We went 900m up valley from the hut and filled up our water bottles for the long day ahead. The first bit, through long grass and matagouri, was quite steep then the terrain flattened a bit to consolidated small rocks nestled in celmisia. I remember how unpleasant this was in a previous descent from Mt Hecla as it was hard and uneven underfoot wearing our plastic climbing boots but no issue for us going uphill.
We climbed steadily up the spur for the next hour and I found it tedious to be on such sustained unchanging terrain but eventually got closer to where the spur is met by another spur, and in the lee of a rocky outcrop, stopped for a drink and a snack. This is where on a previous ascent we’d had lunch so it goes to show today we’d had a much earlier start. We continued along this broader and more laid back ridge of consolidated sandstone scree, devoid of vegetation apart from subtle successions of ranunculus and a single flowering grass I’d never previously noted.

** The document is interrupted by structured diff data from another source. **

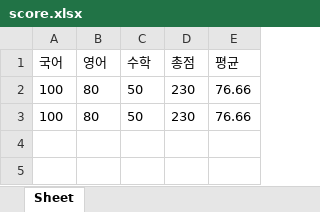
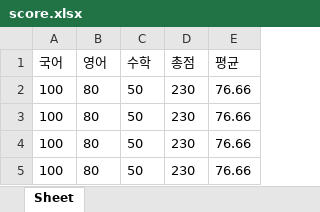
Before and after one commit to DongJoonLeeDJ/AI_501_4, an Excel workbook: python_work/20211118/score.xlsx, sheet Sheet, drawn as a sheet; values as stored, in another font and other column widths than the file's, no borders; the diff names each change by its address in the sheet, - before the commit and + after, or states it on an @@ line.

```diff
--- a/python_work/20211118/score.xlsx (sheet Sheet)
+++ b/python_work/20211118/score.xlsx (sheet Sheet)
+row 4: 100 | 80 | 50 | 230 | 76.66
+row 5: 100 | 80 | 50 | 230 | 76.66
```
Also changed, not shown: 7 other files.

We gained the narrow ridge that runs SW from the summit of Mt Hecla. There was a bit of a cooling breeze here. At this point last time Frank and I had called it a day and turned around rather than going to the previously visited summit in snow, with June having short days. It was pleasant travel to the summit but I was getting hungry and there was no shelter lee to the wind. I could see evil drop-offs to McLennan stream ahead. I stopped and waited for Frank to parley.
I then carried on to the summit and it was good travel from there via a scree face to sidle on to the SE ridge that drops 150m to a saddle. Frank checked in to see I was happy with the scree and I sure was. At the saddle I found a wee eroded section that formed a scoop, completely sheltered from the wind so we stopped here and had lunch. Further along there was another scoop but it wasn’t so sheltered. Frank talked about ascending 170m to the next wee bump but I could see it was easy to just sidle at the 1600m contour to the next saddle along the ridge so did this with Frank wondering where I’d gone but he soon sussed out I’d taken the shortcut so followed along.
I waited for him just up from the saddle where it was more sheltered in the sun and we carried on to Pt 1758 and the summit where there was a nearly circular rock wall constructed with a bit of snow within. I spurned this and sat against the outer wall in the direction of our intended descent – via what eventually became the western ridge. I sent a message to my brother as there was cellphone coverage then heard a voice. Frank arrived and mentioned there were others near the summit. They arrived and turned out to be 3 young tahr hunters who were camped on a ridge nearby, having driven up the Mt Hutt ski field road.
We admired the novel viewpoints from this angle: places we’d been such as Old Man Peak with Mt Taylor at the back and Boundary Creek leading to the col that we’d gone over into the Swin one time. Then we headed west but after a short drop down, I realized we’d need to sidle across a shallow broad gully to the correct spur so off we went and down we went using snow leads as a change from walking in scree though it was no more pleasant or faster, just different.
It was much more interesting now with changing directions and short sections of steepness followed by level traveling. At Pt 1390 we stopped and figured out where we’d be heading next to avoid going down the wrong spur, then there was another junction where we’d need to make the right choice to avoid going over Pt 1165. I could see there was no need to slavishly follow the spurs as the terrain was friendly with soft scree so took a direct line to the desired spur which meant protracted sidling much to Frank’s disgust where he pronounced no one prefers sidling but I kept my thought to myself that I preferred this to the direct descending which we’d soon be doing plenty of.
Then he was scolding me for not keeping to the hard left of the spur where visibility of our route further down was better but I thought I had it figured out so what was the need to see the terrain? We eventually stopped and figured out the lie of the land and where we needed to be headed next so moved to the right, back to my original line of travel, skirting most of a swamp but the flowering tussock we pushed through to avoid a patch of matagouri turned out to be a swamp-dwelling kind so we couldn’t avoided a bit of mushiness after all.
We continued down a steep spur alongside an old fence-line then it mercifully flattened out to a small low saddle with long green grass. Frank could see a route down a spur to our right that ran from here with a matagouri-free lead all the way to McLennan Creek just upstream from the junction with the Swift. He dropped off this spur to the right when it became covered in a thick band of matagouri. We’d looked at the map and counted this spur as a possible descent route, the others turning out to be too precipitous/scrubby.
Where it flattened out at the bottom, the green grass was firm and dry underfoot with tahr sign so they liked it too. It would have made a lovely campsite. There was no steep drop-off to the river valley from here. Looking back to it you wouldn’t have known there was a broad break in the matagouri fringing the bank, leading to the spur. We crossed McLennan Creek and headed up the Swift to Cookies Hut. With river levels reasonable and the stream bed full of fine gravel, it took me 9 river crossings and Frank 7 before we finally crossed to climb up the bank to the hut.